Being a nurse consultant is a way for OH nurses to progress while remaining in clinical practice
Many people don't yet understand the role of the nurse consultant, said Tammie Daly, who was appointed the first OH nurse consultant earlier this year.
In her presentation to the conference on the role of nurse consultants, she explained how they play a vital part in improving service and quality of care and strengthening leadership.
And, for OH nurses who want to progress without moving into management, taking the nurse consultant route is a valuable way of progressing while remaining in clinical practice.
Daly described the processes involved in creating a post, how to apply for funding, the key requirements of the post and the challenges involved in performing the role.
Describing the four core functions of the role, she explained that nurse consultants continue to perform expert clinical practice for 50 per cent of their time.
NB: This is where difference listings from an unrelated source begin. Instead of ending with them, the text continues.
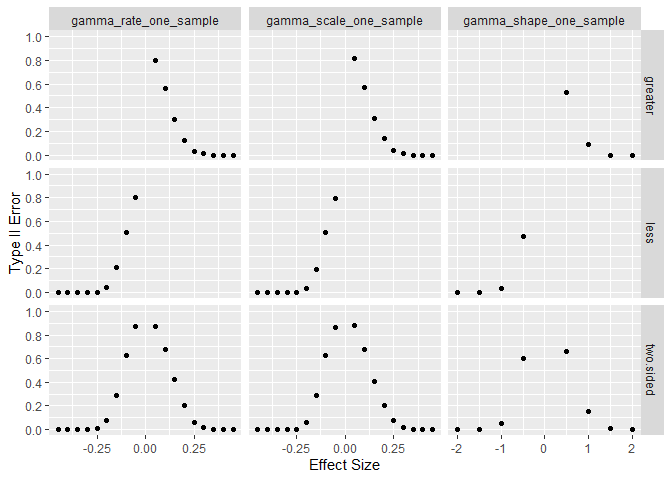
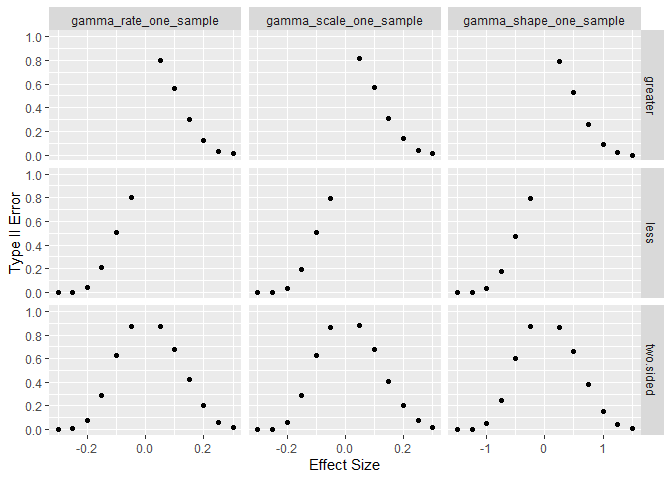
effect size range

diff --git a/type II/README.md b/type II/README.md
@@ -6,29 +6,29 @@ main changes are the alternative hypothesis is true, the null hypothesis
 is held constant and effect size varies. The first five data points look
 like
 
-    #> # A tibble: 240,000 × 5
-    #>   test                   effectSize  stat   pvalue alt      
-    #>   <chr>                       <dbl> <dbl>    <dbl> <chr>    
-    #> 1 gaussian_mu_one_sample       -0.3  36.3 1.70e- 9 two.sided
-    #> 2 gaussian_mu_one_sample       -0.3  26.0 3.40e- 7 two.sided
-    #> 3 gaussian_mu_one_sample       -0.3  28.0 1.19e- 7 two.sided
-    #> 4 gaussian_mu_one_sample       -0.3  54.7 1.39e-13 two.sided
-    #> 5 gaussian_mu_one_sample       -0.3  44.1 3.04e-11 two.sided
-    #> # … with 239,995 more rows
+    #> # A tibble: 180,000 × 5
+    #>   test                   effectSize  stat      pvalue alt      
+    #>   <chr>                       <dbl> <dbl>       <dbl> <chr>    
+    #> 1 gaussian_mu_one_sample       -0.2 15.2  0.0000989   two.sided
+    #> 2 gaussian_mu_one_sample       -0.2  8.91 0.00283     two.sided
+    #> 3 gaussian_mu_one_sample       -0.2 10.1  0.00145     two.sided
+    #> 4 gaussian_mu_one_sample       -0.2 27.3  0.000000177 two.sided
+    #> 5 gaussian_mu_one_sample       -0.2 20.5  0.00000611  two.sided
+    #> # … with 179,995 more rows
     #> # ℹ Use `print(n = ...)` to see more rows
 
 Multiple experiments are aggregated to calculate type II error rates.
 
-    #> # A tibble: 24 × 3
+    #> # A tibble: 18 × 3
     #> # Groups:   test [2]
     #>   test                   effectSize Type_II_Error
     #>   <chr>                       <dbl>         <dbl>
-    #> 1 gaussian_mu_one_sample      -0.3           0   
-    #> 2 gaussian_mu_one_sample      -0.25          0   
-    #> 3 gaussian_mu_one_sample      -0.2           0   
-    #> 4 gaussian_mu_one_sample      -0.15          0.06
-    #> 5 gaussian_mu_one_sample      -0.1           0.34
-    #> # … with 19 more rows
+    #> 1 gaussian_mu_one_sample      -0.2           0   
+    #> 2 gaussian_mu_one_sample      -0.15          0.06
+    #> 3 gaussian_mu_one_sample      -0.1           0.34
+    #> 4 gaussian_mu_one_sample      -0.05          0.75
+    #> 5 gaussian_mu_one_sample       0.05          0.75
+    #> # … with 13 more rows
     #> # ℹ Use `print(n = ...)` to see more rows
 
 Like type I calculations, each simulated experiment is based on a sample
The remainder is divided up between providing professional leadership and consultancy, helping in the education, training and development of staff and "making a tangible difference to how clients are cared for" by research and evaluation.
"Part of my role," she said, "is to encourage other people to become nurse consultants." However, in terms of remuneration, she was at pains to point out she is not drawing the optimum salary of £45,000 mentioned in the July Occupational Health news story on her appointment.